Tuesday, 21 August 2007

The anti-climax of one-day internationals

I was delighted with England's victory today in the first one day international against India. This is a pretty rare thing these days in English cricket. Our one day form has been abysmal. But the delight at seeing such an emphatic win, with centuries from both Cook and Bell, doesn't help to lift that general feeling of anti-climax that hangs around yet another lengthy series of one day internationals, this time bolted on to the end of the British summer. Like most English cricket fans, I like test matches (the old-fashioned five-day form of the game). In the old days, the test matches would start later in the summer (June) and would continue to the end of August. The last test match at the Oval meant that summer was almost over and it was time to go back to school. But now the test matches finish in mid August and we have a whole bunch of one day internationals from now until early September. When a one day series precedes a test series, the one days whet your appetite and help you to look forward to the real action. When they come afterwards, they just feel like afterthoughts.

Several things made the beginning of this series of seven one day-ers feel even more like a damp squib. England's one day side is quite different from the test side, different captain, some different personnel, and it makes it feel less like a continuation of the summer than it would if it were the same side, as it used to be years ago. It was in Southampton, too, and not at a test ground, and under lights. I don't know that floodlit cricket really works in England. I once went to a floodlit match at Edgbaston, Birmingham, England v. Pakistan, the night of the 2001 general election, and the atmosphere feels odd, not least because it is rarely hot enough in England to make one enjoy sitting outside all evening.

Still, if England keep performing like they did today, I might manage to be less grumpy about that anti-climactic feeling that the cricket season is hastening too quickly to an end.


Anonymous said...

I agree, the lack of tests in the late summer has been a bit of a let down and one day games just aren't the same, not least because England generally do far worse in one dayers than in tests (last night being a pleasant exception).

It's a sad reflection on one of the ways that TV coverage is changing the shape of the game.

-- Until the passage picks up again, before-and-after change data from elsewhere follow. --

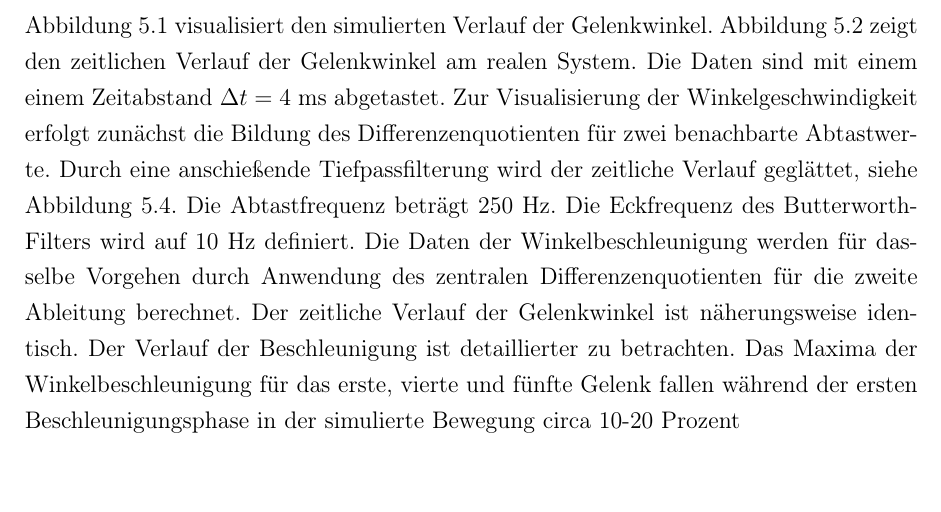
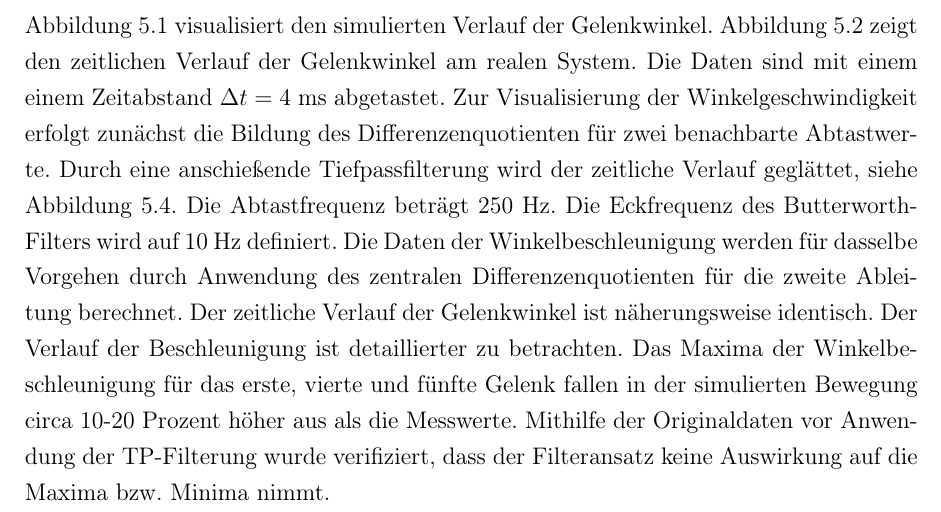
Before and after one commit to degardy/BachelorThesis, a LaTeX thesis (WissBer_PA_SA_BA.tex, which reads chapter/Bahnplanung.tex): part of page 27 of 44, cut so that both start at the same text. Compiled offline with pdfLaTeX.

Commit message:
txs auto checkin

```diff
--- a/chapter/Bahnplanung.tex
+++ b/chapter/Bahnplanung.tex
@@ -71,7 +71,7 @@ Die Bestimmung der Roboterdynamik setzt voraus, dass die simulierte Bewegungsbah
 \label{tab:simu}
 \end{table}
 \\
-Abbildung \ref{fig:gelenkwinkel}  visualisiert den simulierten  Verlauf der Gelenkwinkel. Abbildung \ref{fig:gelenkwinkelpy} zeigt den zeitlichen Verlauf der Gelenkwinkel am realen System. Die Daten sind mit einem einem  Zeitabstand $\Delta t = 4~\text{ms}$ abgetastet. Zur Visualisierung der Winkelgeschwindigkeit  erfolgt zunächst die Bildung des Differenzenquotienten für zwei benachbarte Abtastwerte. Durch eine anschießende Tiefpassfilterung wird der zeitliche Verlauf geglättet, siehe Abbildung \ref{fig:winkelgeschwindigkeit_py1}. Die Abtastfrequenz beträgt 250 Hz. Die Eckfrequenz des Butterworth-Filters wird auf 10 Hz definiert. Die Daten der Winkelbeschleunigung werden für dasselbe Vorgehen durch Anwendung des zentralen Differenzenquotienten für die zweite Ableitung berechnet. Der zeitliche Verlauf der Gelenkwinkel ist näherungsweise identisch. Der Verlauf der Beschleunigung ist detaillierter zu betrachten. Das Maxima der Winkelbeschleunigung für das erste, vierte und fünfte Gelenk  fallen während der ersten Beschleunigungsphase in der simulierte Bewegung circa 10-20 Prozent
+Abbildung \ref{fig:gelenkwinkel}  visualisiert den simulierten  Verlauf der Gelenkwinkel. Abbildung \ref{fig:gelenkwinkelpy} zeigt den zeitlichen Verlauf der Gelenkwinkel am realen System. Die Daten sind mit einem einem  Zeitabstand $\Delta t = 4~\text{ms}$ abgetastet. Zur Visualisierung der Winkelgeschwindigkeit  erfolgt zunächst die Bildung des Differenzenquotienten für zwei benachbarte Abtastwerte. Durch eine anschießende Tiefpassfilterung wird der zeitliche Verlauf geglättet, siehe Abbildung \ref{fig:winkelgeschwindigkeit_py1}. Die Abtastfrequenz beträgt 250 Hz. Die Eckfrequenz des Butterworth-Filters wird auf 10 Hz definiert. Die Daten der Winkelbeschleunigung werden für dasselbe Vorgehen durch Anwendung des zentralen Differenzenquotienten für die zweite Ableitung berechnet. Der zeitliche Verlauf der Gelenkwinkel ist näherungsweise identisch. Der Verlauf der Beschleunigung ist detaillierter zu betrachten. Das Maxima der Winkelbeschleunigung für das erste, vierte und fünfte Gelenk  fallen in der simulierten Bewegung circa 10-20 Prozent höher aus als die Messwerte. Mithilfe der Originaldaten vor Anwendung der TP-Filterung wurde verifiziert, dass der Filteransatz keine Auswirkung auf die Maxima bzw. Minima nimmt.
 %
 \newpage
 \begin{figure}[]
```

That said, I won't complain too much if we play like we did last night in the rest of the one day games :)

Jacqui said...

Well, my Dad will be pleased with any good result, any time of the season.